A young forest in a temperate climate, shown in the previous blog, grows fast in a clear-cut area and transfers nutrients from soil to the young trees. The young trees grow very fast (there is a positive net primary productivity or NPP), but the amount of mass accumulated in the forest is small. When a tree burns or dies some or most of its nutrients go back to the soil. When this tree is logged and hauled away, almost no nutrients are returned. After logging young trees a couple of times the forest soil becomes depleted, while the populations of insects and pathogens are well-established, and the forest productivity rapidly declines. When the forest is allowed to grow long enough, its net ecosystem productivity becomes zero on the average.
|Paraphrasing Henry Paulson's famously surprised comments about the 2008 financial meltdown, who would think that there wasn't an infinite supply of these 2000-year old redwoods? Yes, who would ever anticipate that?|
Phosphates are just another form of fossil resource. Over millions of years, the annual cycles of life and death in ocean upwelling zones have propelled sedimentation of organic matter. Critters expire or are eaten, and their shredded carcasses accumulate in sediments as fecal pellets and as gelatinous flocculation termed marine snow. Decay of some of this deposited organic matter consumes virtually all of the dissolved oxygen near the seafloor, a natural process that permits formation of finely-layered, organic-rich muds. These muds are a biogeochemical "strange brew," where calcium -- derived directly from seawater or from the shells of calcareous plankton - and phosphorus - generally derived from bacterial decay of organic matter and dissolution of fish bones and scales - combine over geological time to form pencil-thin laminae and discrete sand to pebble-sized grains of phosphate minerals. Without phosphates there are no living plants or animals. For more information, see Grimm, 1998.
Therefore, to the extent that humans are no longer integrated with the ecosystems in which they live, they are doomed to extinction by exhausting all accessible planetary stocks of minerals, soil and clean water. The question is not if, but how fast?
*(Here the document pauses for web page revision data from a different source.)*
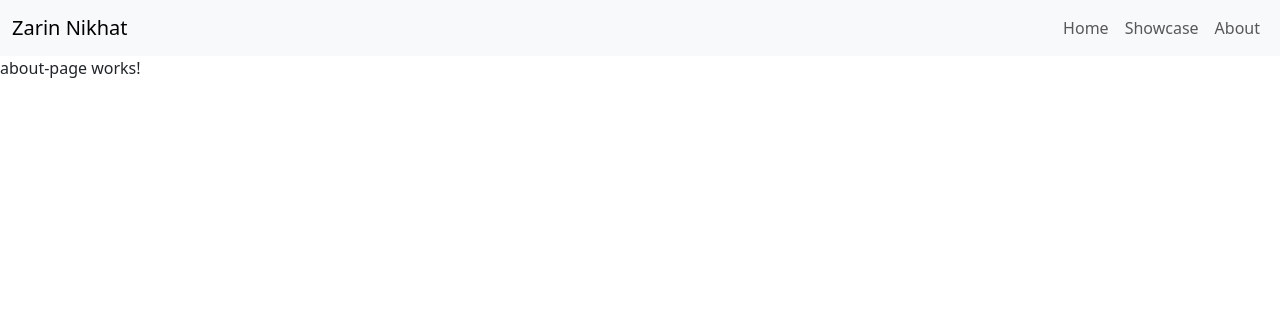
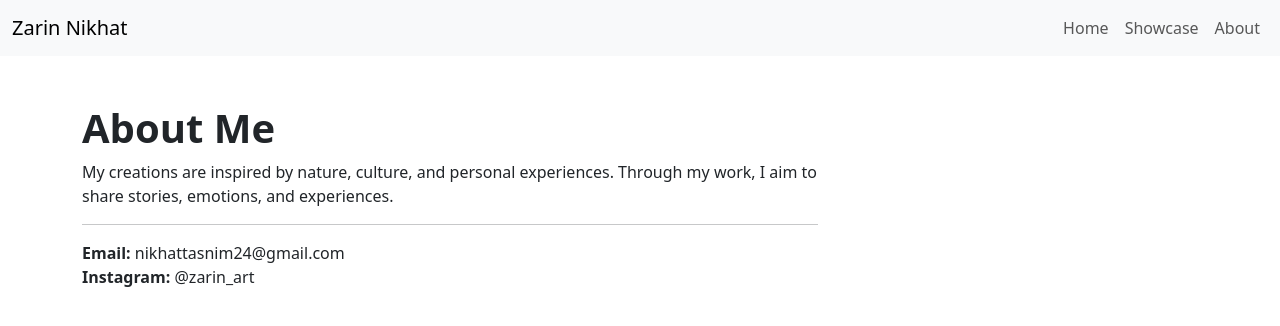
Before and after one commit to NihalArman/zarinnikhat.com, an Angular app in the folder zarin-nikhat/: page /about in a window 1280 px wide. Shown: the top 326 px of the page. Built offline with nearby package versions, Linux system fonts and the light colour scheme.

Commit message:
Add description to the about page

```diff
--- a/zarin-nikhat/src/app/about-page/about-page.html
+++ b/zarin-nikhat/src/app/about-page/about-page.html
@@ -1 +1,19 @@
-<p>about-page works!</p>
+<div class="container py-5">
+  <div class="row align-items-center">
+    <!-- Info -->
+    <div class="col-md-8">
+      <h1 class="fw-bold">About Me</h1>
+      <p>
+        My creations are inspired by nature, culture, and personal experiences.
+        Through my work, I aim to share stories, emotions, and experiences.
+      </p>
+
+      <hr />
+
+      <p>
+        <strong>Email:</strong> nikhattasnim24@gmail.com <br />
+        <strong>Instagram:</strong> @zarin_art
+      </p>
+    </div>
+  </div>
+</div>
```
For ancient agriculture the answer seems to be a few thousands of years, with a possible exception of China. For modern agriculture, I would be surprised if it lasts for another century without a major systemic crash.
In the last two blogs, I gave you an abstract proof of no trash production in Earth's Kingdom, except for its dirty human slums. Are there any other, more direct proofs, perhaps based on measurements? It turns out that there are two approaches that complement each other and lead to the same conclusions. The first approach is based on a top-down view of the Earth from a satellite and a mapping of the reflected infrared spectra into biomass growth. I will summarize this proof here. The second approach, also described in my OECD paper, involves a direct counting of all crops, grass, and trees, and translating the weighed or otherwise measured biomass into net primary productivity of ecosystems. Both approaches yield very similar results.
MOD17A2/A3 User's Guide (2003) provides a description of the Gross and Net Primary Productivity estimation algorithms designed for the MODIS instrument aboard of the Aqua and Terra satellites.
MODIS, or the Moderate Resolution Imaging Spectroradiometer, is a key instrument that provides high radiometric sensitivity (12-bit) in 36 spectral bands ranging in wavelength from 0.4 to 14.4 microns, which is the range of infrared radiation emitted by tree canopies, grasses, and the Earth surface. Most of this radiation leaves the Earth and warms up the cold universe. This is the main reason why life can persist on the Earth.
MODIS provides global maps of several land surface characteristics, including surface reflectance, albedo (the percent of total solar energy that is reflected back from the surface), land surface temperature, and vegetation indices. Vegetation indices tell scientists how densely or sparsely vegetated a region is and help them to determine how much of the sunlight that could be used for photosynthesis is being absorbed by the vegetation. MODIS is also very good at detecting deforestation and degeneration of ecosystems.
The bottom line is this:
Over the last 13 years, the measured Gross Primary Productivity of terrestrial plants on the planet Earth has been about 100 gigatons of carbon per year. It changed by plus or minus a few gigatons of carbon from one year to another, because of the changing weather patterns each year. (Remember, the Earth is cyclic.) This is all the carbon sequestered by all of the photosynthesizing terrestrial plants on the Earth. About 1/2 of this mass, 50 gigatons/year, has been maintenance food for these plants. The remaining 50 gigatons of carbon per year have been used up by the same plants to grow and be eaten by all of the Earth's living creatures, some of which then ate other creatures. Almost nothing is left after each orbit. The Net Ecosystem Productivity (NEP, defined in the previous blog) has been about zero for the Earth.So, when someone says that 50 gigatons/year (1800 EJ/year) of biomass carbon are potentially available for our cars, tanks, and jets to burn as fuel, that person should be declared insane, and become a top adviser to the green nonprofits, think tanks, and world governments. This person should also be a media star, simply because we live in an insane world in which money and mass are reported to be created from nothing.
In the next installment, I'll explain to you why modern industrial agriculture must be a long-term failure, and some of its global impacts.